2003 marks the year of groundbreaking historical genetics research paper which indicated that a good proportion of men in the whole world are direct descendants of Mongol Leader Genghis Khan. By direct we mean, Y chromosomes that have come down from a person that existed approximately 1000 years ago. As Y chromosomes are known to be only passed from a Male to another, making Y a record of one’s patrilineage.
Who was Genghis Khan?
- Temujin, later called Genghis Khan, was born in nearly 1162 around the border between current Mongolia and Siberia.
- His mother got kidnapped and forced into marriage by his father. Temujin came from a trauma stricken family, it was a time when Central Asia was constantly full of violence and you had to fight in order to survive.
- His father was poisoned by his enemy clan before Temujin turned 10. Temujin’s own clan then abandoned rest of his family, including his mother and six siblings.
Shocking Life Events Of Genghis Khan
- Shortly after, Temujin murdered his elder half-brother and took his poverty-stricken family under his wings.
- He even got kidnapped by the very clan that abandoned him and his family, but he was able to escape them bravely.
- Temujin married Borte, In 1178 with whom he had four sons and the number of daughters is still unknown.
- Borte was also kidnapped like his mother for whom then he launched a daring rescue, and he soon began making alliances, building a reputation as a warrior and accumulated an attractive number of followers.
- Most of the information about Genghis Khan that we know comes from “The Secret History of the Mongols,” that was written after his death in 1227, it's the oldest work of Mongolian history.
- Genghis Khan turned out to be one of the greatest ruler and warrior who conquered twice as much land as any other person in history, maybe more. He even brought Eastern and Western civilizations into contact in the process of his reign.
- His ruling descendants, Ogodei and Khubilai, also were quite prolific conquerors, who took over Eastern Europe, Middle East and even the rest of China.
- The Mongols also invaded Japan and Java before their empire broke apart in the 14th century.
- Genghis Khan’s last known ruling descendant was in 1920.
The Genetic Legacy of the Mongols:
Genghis Khan died approximately 794 years ago, and assuming 25 years each generation, we get about 31 men between the present and that period. In conclusion if 10% men lived near the Mongol Border nearing the death of Ghenghis Khan, today 0.5% men that is 16 million men on earth are carrying his Y chromosome.
The pattern that is being noticed of variation of the lineage suggested that it might have originated in Mongolia almost 1,000 years ago.

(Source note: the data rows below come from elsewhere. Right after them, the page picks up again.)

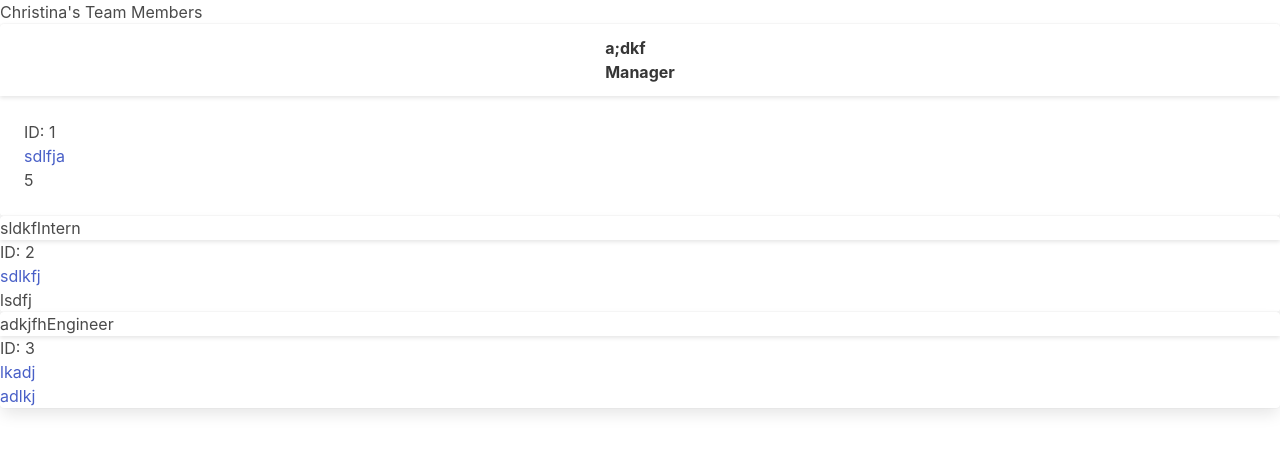
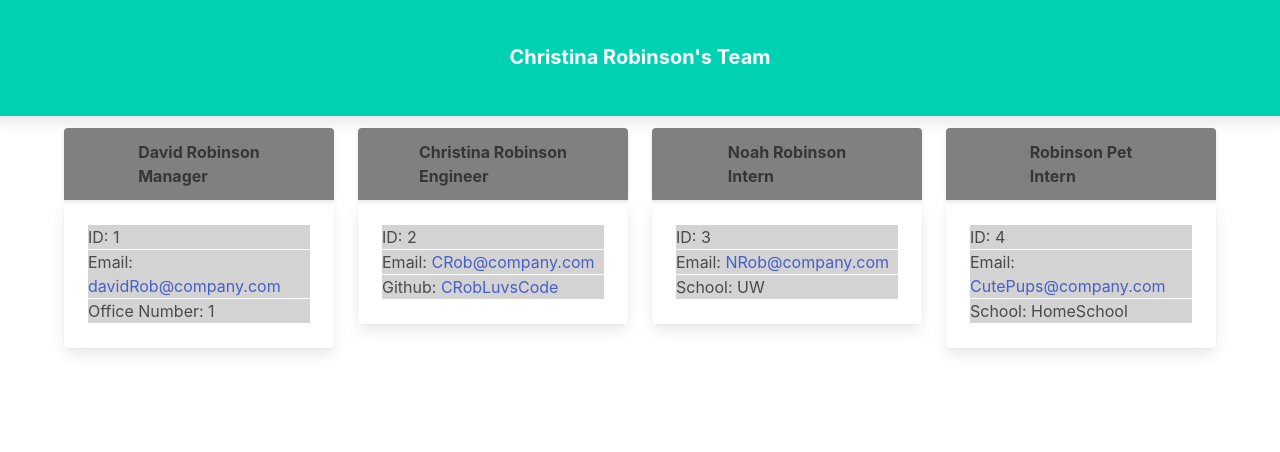
Before and after one commit to ChannellNumber5/CR-TeamProfileGenerator, a website: page index.html in a window 1280 px wide. Drawn offline with nearby package versions, Linux system fonts and the light colour scheme.

Commit message:
updates README with resource links, updates HtmlGenerator with correct css to format user input using bulma, updates index.html used to test for bulma styling

```diff
--- a/index.html
+++ b/index.html
@@ -3,88 +3,112 @@
         <head>
             <meta charset="UTF-8">
             <meta name="viewport" content="width=device-width, initial-scale=1">
-            <title>${data[1].getName()}'s Team Roster</title>
+            <title>Christina Robinson's Team Roster</title>
             <link rel="stylesheet" href="https://cdn.jsdelivr.net/npm/bulma@0.9.3/css/bulma.min.css">
-            <!-- <style>
+            <style>
                 header {
-                background-color: teal;
-                color:whitesmoke;
-                max-width: 100%;
-                margin: auto;
-                padding: 0;
-                max-height: 20vw;
+                    height: 10vw;
                 }
+                h1 {
+                    font-weight: bold;
+                    text-align: center;
+                    padding: 3.5vw 0;
+                }
+                #card-holder {
+                    /* display: inline-flex; */
+                    flex-wrap: wrap;
+                }
+                .card-header {
+                    background-color: grey;
 
-            #card-holder {
-                flex: wrap;
-                justify-content: center;
-                display:inline;
                 }
+                .card-content {
+                    box-sizing: border-box;
+                }
+                .card-content p {
+                    background-color: lightgray;
+                    margin: 1px 0;
+                    box-sizing: border-box;
+                    line-height: 1.5;
+                    word-wrap: normal;
+                    text-overflow: none;
+                }
+                /* @media only screen and (max-width: 769) {
                     .card {
-                max-width: 20vw;
-                border: solid 2px black;
-                box-shadow: grey 5px;
-                margin: 10vw;
+                    border: solid 1px black;
+                    background-color: whitesmoke;
+                    max-width: 20%;
                 }
+                @media only screen and (min-width: 768) {
+                    .card {
+                    border: solid 1px black;
+                    background-color: whitesmoke;
+                    max-width: 50%;
+                }
+                @media only screen and (max-width: 390) {
+                    .card {
+                    border: solid 1px black;
+                    background-color: whitesmoke;
+                    max-width: 80%;
+                }  */
 
-            .card-header {
-                background-color: darkslategray;
-                color:whitesmoke;
-                margin: 0;
-                padding: 0;
-            }
-
-            a:link {
-                color:cadetblue;
-            }
-
-            a:hover {
-                color:black;
-            }
-
-            .empInfo li {
-                border: solid black 2px;
-                margin: auto;
-                list-decoration: none;
-                text-align: center;
-            } -->
-            <!-- </style> -->
+                </style>
         </head>
         <body>
-            <header>
-                <h1> Christina's Team Members</h1>
+            <header class="panel is-primary columns is-xcentered">
+                <div class="panel-heading column">
+                    <h1 class="is-xcentered"> Christina Robinson's Team</h1>
+                </div>
             </header>
-            <main>
-                <div id="card-holder">
-                <div class="card">
+            <main class="container">
+                <div id="card-holder" class="columns is-3 is-ycentered is-multiline">
+                    <div class="column is-one-quarter">
                         <div class="card-header">
-                    <div class="card-header-title is-centered">a;dkf <br> Manager </div>
+                            <div class="card-header-title is-centered">
+                                <p> David Robinson <br> Manager</p>
                             </div>
-                <div class="card-content">
+                        </div>
+                        <div class="card-content box">
                             <p>ID: 1</p>
-                <p><a href="mailto:sdlfja" target="no_blank">sdlfja</a></p>
-                <p>5</p>
+                            <p>Email: <a href="mailto:davidRob@company.com" target="no_blank">davidRob@company.com</a></p>
+                            <p>Office Number: 1</p>
                         </div>
-            </div><div class="card">
+                    </div>
+                    <div class="column is-one-quarter">
                         <div class="card-header">
-                <h3>sldkf</h3>
-                <h4>Intern</h4>
+                            <div class="card-header-title is-centered">
+                                <p> Christina Robinson <br> Engineer</p>
                             </div>
-            <ul class="empInfo">
-                <li>ID: 2</li>
-                <li><a href="mailto:sdlkfj" target="_blank">sdlkfj</a></li>
-                <li>lsdfj</li>
-            </ul>
-            </div><div class="card">
+                        </div>
+                        <div class="card-content box">
+                            <p> ID: 2</p>
+                            <p>Email: <a href="mailto:CRob@company.com" target="no_blank">CRob@company.com</a></p>
+                            <p>Github: <a href="https://github.com/CRobLuvsCode" target="no_blank">CRobLuvsCode</a></p>
+                        </div>
+                    </div>
+                    <div class="column is-one-quarter">
                         <div class="card-header">
-                <h3>adkjfh</h3>
-                <h4>Engineer</h4>
+                            <div class="card-header-title is-centered">
+                                <p> Noah Robinson <br> Intern</p>
                             </div>
-            <ul class="empInfo">
-                <li>ID: 3</li>
-                <li><a href="mailto:lkadj" target="_blank">lkadj</a></li>
-                <li><a href="https://github.com/adlkj">adlkj</a></li>
-            </ul>
+                        </div>
+                        <div class="card-content box">
+                            <p> ID: 3</p>
+                            <p>Email: <a href="mailto:NRob@company.com" target="no_blank">NRob@company.com</a></p>
+                            <p>School: UW</p>
+                        </div>
+                     </div>
+                     <div class="column is-one-quarter">
+                        <div class="card-header">
+                            <div class="card-header-title is-centered">
+                                <p> Robinson Pet <br> Intern</p>
+                            </div>
+                        </div>
+                        <div class="card-content box">
+                            <p> ID: 4</p>
+                            <p>Email: <a href="mailto:CutePups@company.com" target="no_blank">CutePups@company.com</a></p>
+                            <p>School: HomeSchool</p>
+                        </div>
                     </div>
                 </div>
             </main>
```
Also changed, not shown: src/htmlGenerator.js (+45 -14 lines), README.md. Lines whose indentation alone changed are shown as unchanged.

Such rapid spread cannot be a result of chance, this shows that it might have been selection.
The lineage or the Y chromosome is carried by only male descendants of Genghis Khan, and therefore it has to be a novel form of social selection as noticed their behaviour.